BEGIN Supplied material

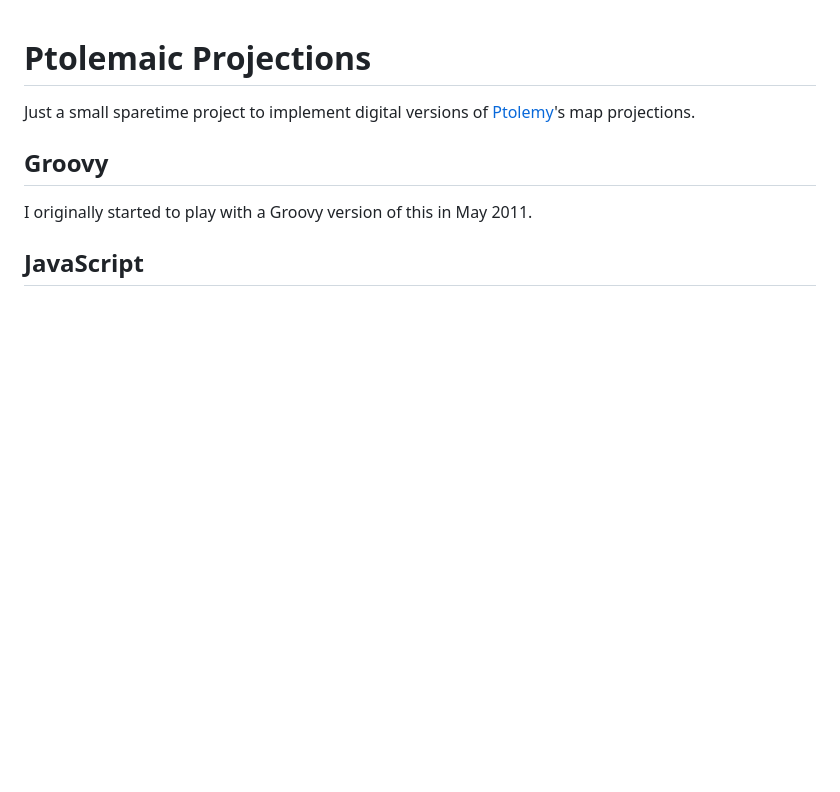
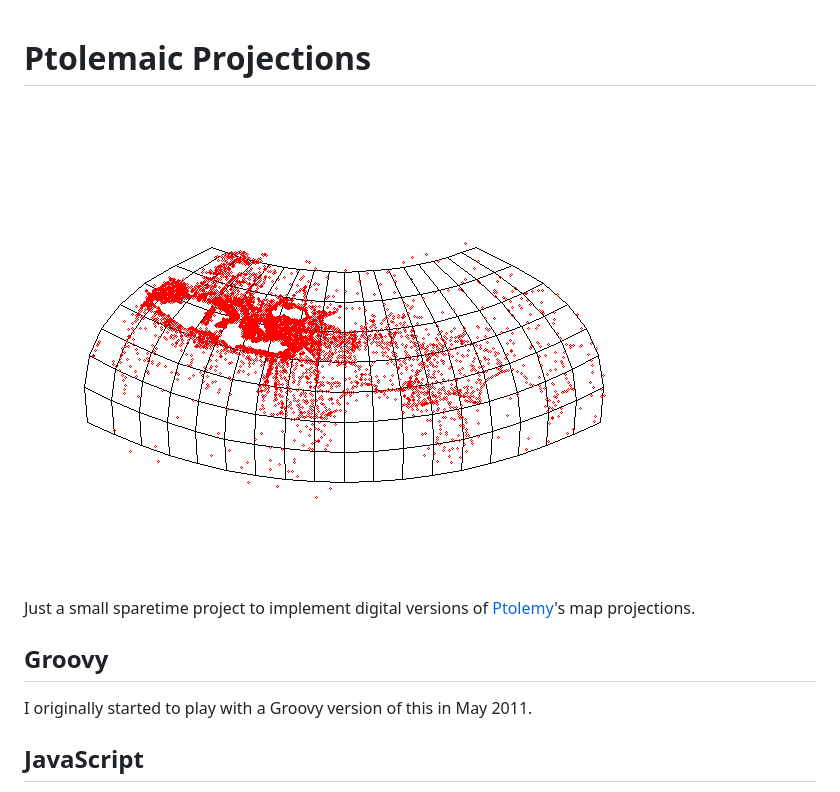
Before and after one commit to rsimon/ptolemaic-projections, a Markdown page: readme.md, the part around the change. GitHub-like rendering; pictures changed too: oikumene.png (added); blank space fills up the shorter version.

```diff
--- a/readme.md
+++ b/readme.md
@@ -1,4 +1,6 @@
 # Ptolemaic Projections
+
+![Ptolemy's 2nd Projection](http://github.com/rsimon/ptolemaic-projections/raw/master/oikumene.png)
 
 Just a small sparetime project to implement digital versions of [Ptolemy](https://en.wikipedia.org/wiki/Ptolemy)'s
 map projections.
```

END Supplied material

▸ Task requirements
Without any of the pictures, set the entries down again exactly as written.

▸ Task output
Before and after one commit to rsimon/ptolemaic-projections, a Markdown page: readme.md, the part around the change. GitHub-like rendering; pictures changed too: oikumene.png (added); blank space fills up the shorter version.

```diff
--- a/readme.md
+++ b/readme.md
@@ -1,4 +1,6 @@
 # Ptolemaic Projections
+
+![Ptolemy's 2nd Projection](http://github.com/rsimon/ptolemaic-projections/raw/master/oikumene.png)
 
 Just a small sparetime project to implement digital versions of [Ptolemy](https://en.wikipedia.org/wiki/Ptolemy)'s
 map projections.
```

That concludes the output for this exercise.